The fickle world of retail malls


When you live in a single area long enough, you notice changes in the environment and one significant one in my area is the shifting of retail centers. When we moved here in 1989, it was the era of the large indoor shopping mall. The Randall Park mall nearby was, when it opened in 1976, the largest in the country, and its opening was graced by the presence of many celebrities. We used to go there regularly and the holiday season would see it packed with attractions for children like little trains.

But barely two decades later, it had fallen out of favor as a go-to shopping venue. Smaller stores started steadily closing, the anchor stores also left, and in 2009 the mall was finally closed, leaving a large empty ghost building that was vandalized. Two days ago, wrecking crews arrived to finally tear down what had become a large abandoned white structure centered in a vast and empty parking lot.

The nationwide decline of the large indoor mall is a well-documented phenomenon though, as Kevin Drum points out, people in the retail industry cannot seem to quite agree on why this is happening. Is it that they ceased to be family-friendly and instead became hangouts for teenagers? Or that their architecture was not attractive to a new aesthetic sense? Or an increasing perception among some that enclosed malls represented artificial consumerism?

But outdoor malls are themselves subject to the fickleness of customers. When we moved here, there were a couple of large ones that we used to frequent. They have mostly closed, with just a few storefronts remaining open. Stores moved to newer retail strips that were built fairly close by. But then they too closed and the stores moved again. And then those closed and the stores moved again. All this within the relatively short time frame of 25 years. Putting up good buildings that cease to be used in a decade seems incredibly wasteful to me.

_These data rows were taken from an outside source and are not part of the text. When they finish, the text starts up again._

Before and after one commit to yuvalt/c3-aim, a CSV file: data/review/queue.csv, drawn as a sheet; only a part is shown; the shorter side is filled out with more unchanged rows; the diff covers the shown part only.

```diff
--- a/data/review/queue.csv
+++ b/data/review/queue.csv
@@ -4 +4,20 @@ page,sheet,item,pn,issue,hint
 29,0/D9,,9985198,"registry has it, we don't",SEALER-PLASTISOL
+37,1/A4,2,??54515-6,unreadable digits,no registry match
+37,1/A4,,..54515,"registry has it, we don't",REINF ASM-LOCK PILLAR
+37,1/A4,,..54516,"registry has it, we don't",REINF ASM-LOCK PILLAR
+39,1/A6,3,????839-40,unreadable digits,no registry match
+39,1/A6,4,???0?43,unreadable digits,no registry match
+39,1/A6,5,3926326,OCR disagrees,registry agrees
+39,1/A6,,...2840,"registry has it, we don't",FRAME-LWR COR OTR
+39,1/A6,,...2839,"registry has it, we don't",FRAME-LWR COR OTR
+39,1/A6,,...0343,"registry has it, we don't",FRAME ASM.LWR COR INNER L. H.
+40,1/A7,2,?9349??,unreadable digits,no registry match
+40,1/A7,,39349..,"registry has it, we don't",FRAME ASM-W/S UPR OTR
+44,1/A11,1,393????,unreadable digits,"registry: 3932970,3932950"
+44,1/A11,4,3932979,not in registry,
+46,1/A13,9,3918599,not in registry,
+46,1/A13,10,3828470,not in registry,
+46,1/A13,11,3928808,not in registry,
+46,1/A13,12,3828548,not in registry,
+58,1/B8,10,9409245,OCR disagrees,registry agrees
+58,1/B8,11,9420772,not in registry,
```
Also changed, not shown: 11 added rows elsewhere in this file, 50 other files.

All of these abandoned outdoor malls are fairly close to each other and close to the currently popular newly constructed ones so convenient access cannot be the issue. Why do they move? Maybe there are underlying factors involving property taxes and rents that drive the shift. But I suspect that customer choices must play a role too and here I am at a loss to understand the reasons because I am not someone who goes browsing or window-shopping and thus do not understand the relative appeal of different retail environments for shoppers. My goal with shopping is to do it in the shortest possible time, which means I shop only when I absolutely have to and when I know exactly what I want. Then I pick the store that has it, buy it, and go home.

As I drive past these abandoned open malls that dot the landscape, they exude an air of melancholy even though many of them consist of attractive buildings that are just a decade or so in age. They remind me of ghost towns which the occupants have suddenly abandoned due to some calamity, with vacant buildings and large parking lots bereft of cars, and in some cases with weeds taking over. These malls are almost like giant organisms, shedding their skins as they move to new locations, symbolic of the wasteful disposable culture that we live in.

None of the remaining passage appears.